AS ENGLISH LANGUAGE FOR AQA B. By Ron Norman and Anne Watkiss
AS ENGLISH LITERATURE FOR AQA B. By Tony Childs and Jackie Moore. Heinemann pound;7.50 each
LIVING LITERATURE. By Frank Msyzor and Jackie Baker
LIVING LANGUAGE. By George Keith and John Shuttleworth
LIVING LANGUAGE AND LITERARTURE. By George Keith and John Shuttleworth. Hodder amp; Stoughton pound;12.99 each
LITERATURE CRITICISM AND STYLE. By Steven Croft and Helen Cross. Oxford University Press pound;11
EXPLORING LANGUAGE AND LITERATURE. By Steven Croft and Robert Myers. Oxford University Press pound;11
For many years A-level courses seemed to be exempt from the change which has characterised the English curriculum for the past decade: a reliable stalwart, reassuringly familiar, posing the teacher with no problem more taxing than which set texts to choose each year. Now of course, all that has changed and publishers have stepped in quickly to try to absorb the shock.
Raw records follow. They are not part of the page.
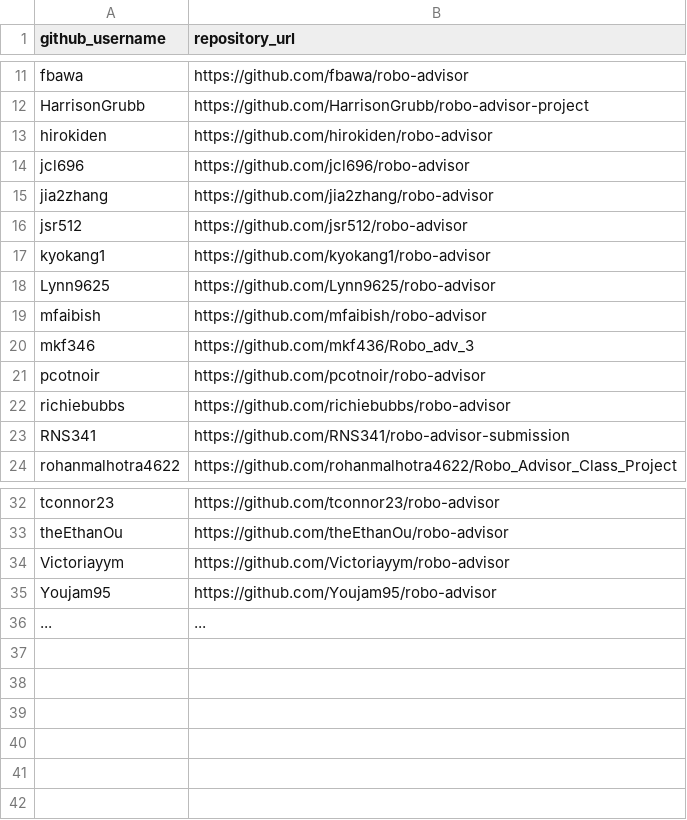
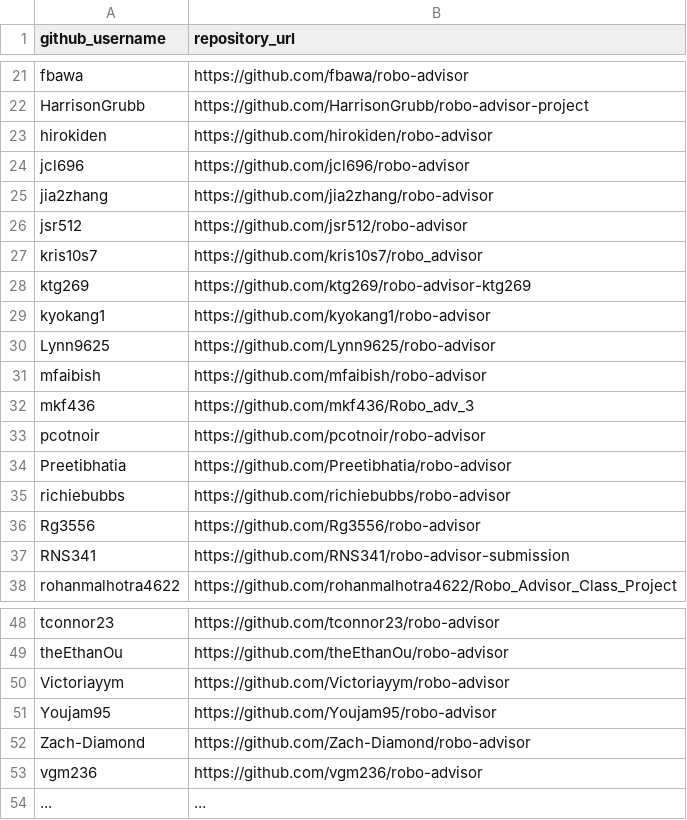
Before and after one commit to prof-rossetti/nyu-info-2335-201905, a CSV file: projects/robo-advisor/submissions.csv, drawn as a sheet; only a part is shown, gaps mark what is left out; the diff covers the shown part only.

```diff
--- a/projects/robo-advisor/submissions.csv
+++ b/projects/robo-advisor/submissions.csv
@@ -16,2 +26,4 @@ jia2zhang, https://github.com/jia2zhang/robo-advisor
 jsr512, https://github.com/jsr512/robo-advisor
+kris10s7, https://github.com/kris10s7/robo_advisor
+ktg269, https://github.com/ktg269/robo-advisor-ktg269
 kyokang1, https://github.com/kyokang1/robo-advisor
@@ -19,5 +31,7 @@ Lynn9625, https://github.com/Lynn9625/robo-advisor
 mfaibish, https://github.com/mfaibish/robo-advisor
-mkf346, https://github.com/mkf436/Robo_adv_3
+mkf436, https://github.com/mkf436/Robo_adv_3
 pcotnoir, https://github.com/pcotnoir/robo-advisor
+Preetibhatia, https://github.com/Preetibhatia/robo-advisor
 richiebubbs, https://github.com/richiebubbs/robo-advisor
+Rg3556, https://github.com/Rg3556/robo-advisor
 RNS341, https://github.com/RNS341/robo-advisor-submission
@@ -35,2 +51,4 @@ Victoriayym, https://github.com/Victoriayym/robo-advisor
 Youjam95, https://github.com/Youjam95/robo-advisor
+Zach-Diamond, https://github.com/Zach-Diamond/robo-advisor
+vgm236, https://github.com/vgm236/robo-advisor
 ..., ...
```
Also changed, not shown: 12 added rows elsewhere in this file.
Accessibility to the student who may not continue to the second year of a full A-level course is the strength of Heinemann's A-level English books for AQA. Each text is divided into three modules, reflecting the syllabus structure. Headings and instructions are straightforward and unambiguous. There is a clear focus on meeting assessment objectives and "how to earn maximum marks" in the exams. Activities draw examples, where possible, from students' own reading experiences, but the writers do not shy away from including more demanding texts and technical terminology. The Language text, in particular, takes account of different learning styles in directing students to complete charts and spider diagrams.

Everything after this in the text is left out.